We all have parts to play in nursing victims of violence
Why nurse executives should meet patients’ forensic needs
Nurse executives are key to providing quality care to patients affected by violence, with the growth in crime being a critical consideration in designing patient care and fostering collaboration across teams.
Injured survivors often have long-term physical, mental and financial issues, and so clinicians must adopt a systematic approach to meet their needs. Care can be provided by the advanced practice (AP) forensic nurse as well as the generalist nurse who has basic forensic knowledge.
Many hospitals employ AP forensic nurse specialists. However, even the most recognised role, sexual assault nurse examiner, is not supported in most healthcare institutions.
Forensic nurse specialist
It is important that all nurses understand the significance of forensic knowledge as every nurse will encounter patients with forensic issues at some point. Nurse executives, as the architects of patient care, are responsible for ensuring forensic needs are met.
While the sexual assault nurse examiner plays an important part, the roles and capabilities of the AP forensic nurse are broader. The AP forensic nurse works at the intersection of healthcare and legal needs, and is trained to assess for history of victimisation, collect evidence, provide expert care and function as an expert in the legal system.
Core skills and competencies of forensic nursing practice are useful to all nurses. The Institute of Medicine’s 2010 report on the Future of Nursing calls for nurses to practise to the full extent of their education and training.
All nurses should have a basic knowledge of forensic care to assess patients for current and past histories of abuse, understand its impact on health, know how to collect and preserve evidence, how to photograph and preserve photographs, and work with the legal system.
One evidence-based strategy to ensure patient needs are met is implementing trauma-informed care. How clinicians respond to trauma can impede healthcare; indeed, many practices can re‑traumatise.

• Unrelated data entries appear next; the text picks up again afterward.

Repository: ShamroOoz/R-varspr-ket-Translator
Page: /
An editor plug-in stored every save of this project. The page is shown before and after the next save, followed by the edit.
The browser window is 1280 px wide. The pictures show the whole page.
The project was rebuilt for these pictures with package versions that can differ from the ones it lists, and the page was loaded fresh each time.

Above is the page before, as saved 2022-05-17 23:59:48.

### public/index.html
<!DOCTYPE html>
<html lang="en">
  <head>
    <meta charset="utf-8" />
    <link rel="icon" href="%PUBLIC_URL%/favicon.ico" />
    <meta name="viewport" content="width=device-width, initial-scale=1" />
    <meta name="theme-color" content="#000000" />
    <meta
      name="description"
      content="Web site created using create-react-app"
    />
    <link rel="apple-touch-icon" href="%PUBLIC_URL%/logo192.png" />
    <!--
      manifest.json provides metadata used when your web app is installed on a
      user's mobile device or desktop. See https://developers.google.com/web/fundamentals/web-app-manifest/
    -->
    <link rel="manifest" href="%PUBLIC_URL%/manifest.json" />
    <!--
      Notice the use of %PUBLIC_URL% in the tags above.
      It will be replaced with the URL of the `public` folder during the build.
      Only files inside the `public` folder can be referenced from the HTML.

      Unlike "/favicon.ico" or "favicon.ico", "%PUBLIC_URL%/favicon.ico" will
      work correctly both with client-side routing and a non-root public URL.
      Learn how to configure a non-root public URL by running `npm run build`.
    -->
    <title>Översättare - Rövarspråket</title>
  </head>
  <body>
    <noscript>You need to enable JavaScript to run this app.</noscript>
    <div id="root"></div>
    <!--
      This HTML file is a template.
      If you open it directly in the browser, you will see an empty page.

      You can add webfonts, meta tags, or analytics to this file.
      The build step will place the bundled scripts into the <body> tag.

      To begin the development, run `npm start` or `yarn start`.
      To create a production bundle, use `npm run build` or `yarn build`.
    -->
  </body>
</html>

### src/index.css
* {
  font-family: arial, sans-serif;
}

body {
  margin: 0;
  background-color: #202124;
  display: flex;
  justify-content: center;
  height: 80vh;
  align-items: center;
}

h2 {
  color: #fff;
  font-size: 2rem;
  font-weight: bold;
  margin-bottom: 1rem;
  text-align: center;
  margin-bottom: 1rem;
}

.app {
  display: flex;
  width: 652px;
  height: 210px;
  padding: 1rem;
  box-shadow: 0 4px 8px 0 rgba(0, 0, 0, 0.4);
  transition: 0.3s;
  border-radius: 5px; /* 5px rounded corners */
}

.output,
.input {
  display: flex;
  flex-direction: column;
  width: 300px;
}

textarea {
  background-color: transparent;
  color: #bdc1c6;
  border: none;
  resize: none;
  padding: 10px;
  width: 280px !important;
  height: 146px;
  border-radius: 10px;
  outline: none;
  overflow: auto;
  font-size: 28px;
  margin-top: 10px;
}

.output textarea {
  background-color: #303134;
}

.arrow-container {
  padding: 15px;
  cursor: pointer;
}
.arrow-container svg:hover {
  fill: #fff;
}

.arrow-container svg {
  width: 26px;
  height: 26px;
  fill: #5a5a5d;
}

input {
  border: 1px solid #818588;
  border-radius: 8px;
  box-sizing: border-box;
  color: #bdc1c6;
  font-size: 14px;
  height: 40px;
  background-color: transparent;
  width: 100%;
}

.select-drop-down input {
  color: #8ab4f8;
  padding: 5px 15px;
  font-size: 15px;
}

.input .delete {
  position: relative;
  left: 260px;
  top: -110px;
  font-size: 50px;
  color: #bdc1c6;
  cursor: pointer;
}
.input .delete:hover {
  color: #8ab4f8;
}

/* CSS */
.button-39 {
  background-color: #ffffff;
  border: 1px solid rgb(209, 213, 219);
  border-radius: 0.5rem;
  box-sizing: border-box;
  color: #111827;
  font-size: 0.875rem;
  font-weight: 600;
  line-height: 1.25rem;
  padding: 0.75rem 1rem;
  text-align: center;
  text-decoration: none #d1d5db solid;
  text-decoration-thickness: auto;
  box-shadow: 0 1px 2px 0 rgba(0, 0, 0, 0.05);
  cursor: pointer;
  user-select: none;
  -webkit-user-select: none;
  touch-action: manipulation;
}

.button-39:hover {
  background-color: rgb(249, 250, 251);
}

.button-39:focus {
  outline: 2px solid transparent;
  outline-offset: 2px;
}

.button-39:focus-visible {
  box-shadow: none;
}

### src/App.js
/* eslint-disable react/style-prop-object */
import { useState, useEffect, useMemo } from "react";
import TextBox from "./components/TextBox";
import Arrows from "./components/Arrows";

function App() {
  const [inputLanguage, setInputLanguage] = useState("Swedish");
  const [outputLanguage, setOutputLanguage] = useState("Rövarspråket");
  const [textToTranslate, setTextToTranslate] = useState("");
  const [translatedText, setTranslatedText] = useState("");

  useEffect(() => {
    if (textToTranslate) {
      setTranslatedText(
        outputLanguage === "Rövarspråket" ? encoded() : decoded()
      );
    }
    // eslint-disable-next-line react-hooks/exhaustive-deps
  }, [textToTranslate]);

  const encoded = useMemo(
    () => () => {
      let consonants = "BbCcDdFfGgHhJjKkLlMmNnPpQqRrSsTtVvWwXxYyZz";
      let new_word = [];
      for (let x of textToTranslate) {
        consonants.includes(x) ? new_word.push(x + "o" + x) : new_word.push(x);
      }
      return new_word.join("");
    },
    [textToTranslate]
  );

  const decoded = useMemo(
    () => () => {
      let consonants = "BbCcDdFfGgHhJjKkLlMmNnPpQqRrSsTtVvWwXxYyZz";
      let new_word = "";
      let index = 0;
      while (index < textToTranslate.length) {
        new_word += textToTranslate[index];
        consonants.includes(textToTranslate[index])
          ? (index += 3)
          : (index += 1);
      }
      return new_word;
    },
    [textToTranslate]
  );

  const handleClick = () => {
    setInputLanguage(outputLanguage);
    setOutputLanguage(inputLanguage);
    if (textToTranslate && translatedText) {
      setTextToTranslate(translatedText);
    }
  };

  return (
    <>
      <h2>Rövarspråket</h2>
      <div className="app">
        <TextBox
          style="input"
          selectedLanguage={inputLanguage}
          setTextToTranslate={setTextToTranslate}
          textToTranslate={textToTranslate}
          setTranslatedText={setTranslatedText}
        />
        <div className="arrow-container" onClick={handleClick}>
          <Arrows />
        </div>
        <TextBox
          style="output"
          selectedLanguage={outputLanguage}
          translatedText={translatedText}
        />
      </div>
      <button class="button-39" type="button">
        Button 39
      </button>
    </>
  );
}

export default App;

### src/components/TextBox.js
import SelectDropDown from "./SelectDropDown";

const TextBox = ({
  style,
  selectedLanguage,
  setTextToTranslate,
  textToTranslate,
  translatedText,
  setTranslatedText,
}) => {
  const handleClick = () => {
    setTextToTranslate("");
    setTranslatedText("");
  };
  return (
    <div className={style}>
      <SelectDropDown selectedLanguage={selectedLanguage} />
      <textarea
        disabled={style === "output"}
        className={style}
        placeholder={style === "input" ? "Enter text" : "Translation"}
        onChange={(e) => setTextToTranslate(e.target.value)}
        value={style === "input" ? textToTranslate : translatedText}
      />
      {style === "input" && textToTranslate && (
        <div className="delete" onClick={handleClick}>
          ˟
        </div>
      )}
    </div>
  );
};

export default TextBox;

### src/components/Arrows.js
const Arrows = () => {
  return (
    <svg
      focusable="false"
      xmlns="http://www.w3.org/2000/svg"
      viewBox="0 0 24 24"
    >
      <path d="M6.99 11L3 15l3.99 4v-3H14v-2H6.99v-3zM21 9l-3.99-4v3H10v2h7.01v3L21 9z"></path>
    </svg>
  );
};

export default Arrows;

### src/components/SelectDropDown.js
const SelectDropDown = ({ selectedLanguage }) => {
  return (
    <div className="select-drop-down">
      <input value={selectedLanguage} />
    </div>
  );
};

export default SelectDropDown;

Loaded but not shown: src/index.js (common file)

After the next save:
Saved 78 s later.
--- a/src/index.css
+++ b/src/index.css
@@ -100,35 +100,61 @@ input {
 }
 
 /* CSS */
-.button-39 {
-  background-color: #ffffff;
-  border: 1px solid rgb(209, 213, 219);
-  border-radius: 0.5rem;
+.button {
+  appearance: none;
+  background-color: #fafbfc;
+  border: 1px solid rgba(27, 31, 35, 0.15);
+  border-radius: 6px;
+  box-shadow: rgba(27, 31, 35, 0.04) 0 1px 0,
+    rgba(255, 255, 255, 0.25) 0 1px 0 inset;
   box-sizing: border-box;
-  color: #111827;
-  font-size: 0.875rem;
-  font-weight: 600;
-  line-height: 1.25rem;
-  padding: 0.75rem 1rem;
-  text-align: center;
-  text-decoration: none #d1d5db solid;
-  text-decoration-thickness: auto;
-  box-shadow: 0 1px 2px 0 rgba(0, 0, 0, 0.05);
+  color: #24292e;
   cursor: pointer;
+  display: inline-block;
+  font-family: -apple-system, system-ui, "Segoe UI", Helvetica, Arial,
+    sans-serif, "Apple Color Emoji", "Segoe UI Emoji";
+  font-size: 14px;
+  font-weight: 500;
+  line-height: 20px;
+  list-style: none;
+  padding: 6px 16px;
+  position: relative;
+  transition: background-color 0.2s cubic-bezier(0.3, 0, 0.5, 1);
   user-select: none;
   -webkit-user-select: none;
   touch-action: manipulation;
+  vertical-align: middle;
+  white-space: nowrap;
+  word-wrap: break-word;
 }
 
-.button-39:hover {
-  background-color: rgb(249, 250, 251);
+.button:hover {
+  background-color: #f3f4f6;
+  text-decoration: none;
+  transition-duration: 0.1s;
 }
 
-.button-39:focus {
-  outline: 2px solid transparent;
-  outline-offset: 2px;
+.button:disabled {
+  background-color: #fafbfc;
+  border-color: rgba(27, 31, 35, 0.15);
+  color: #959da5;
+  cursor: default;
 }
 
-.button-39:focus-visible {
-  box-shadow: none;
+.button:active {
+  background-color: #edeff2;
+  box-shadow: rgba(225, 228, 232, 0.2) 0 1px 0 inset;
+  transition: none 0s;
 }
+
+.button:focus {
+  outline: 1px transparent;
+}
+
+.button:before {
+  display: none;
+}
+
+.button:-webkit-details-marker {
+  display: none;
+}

All clinicians should learn about trauma and its consequences, understand responses and devise care that does not cause further harm.
First and foremost, nurses should learn and use strategies to assess for violence. Current practice, including assessing trauma history, is often inconsistent.
Questions can be glossed over due to discomfort of the nurse, omitted due to uncertainty how to respond, or asked in an intimidating way. Training helps provide nurses with the ability to screen for violence effectively.
The skills of specialist forensic nurses justify their cost. More patients will disclose to a trained forensic nurse versed in the criminal justice system.
When, where, and how to collect evidence, then preserve the chain of custody of that evidence until it is in the hands of law enforcement, should be basic practice.
It is important nurses work together to provide the best care for patients with legal issues related to their care, be they sexual assault patients, child abuse victims, offenders with traumatic histories, victims of fraud, victims of healthcare malpractice or victims of false accusations of healthcare malpractice.
We owe patients the best care. Nurse executives can make this happen for patients affected by violence.
Kathleen Sekula is a professor at the Duquesne University School of Nursing in Indianapolis, US
Amar FA, Sekula LK (2015) A Practical Guide to Forensic Nursing: Incorporating Forensic Principles into Nursing Practice. Sigma Theta Tau International, Indianapolis IN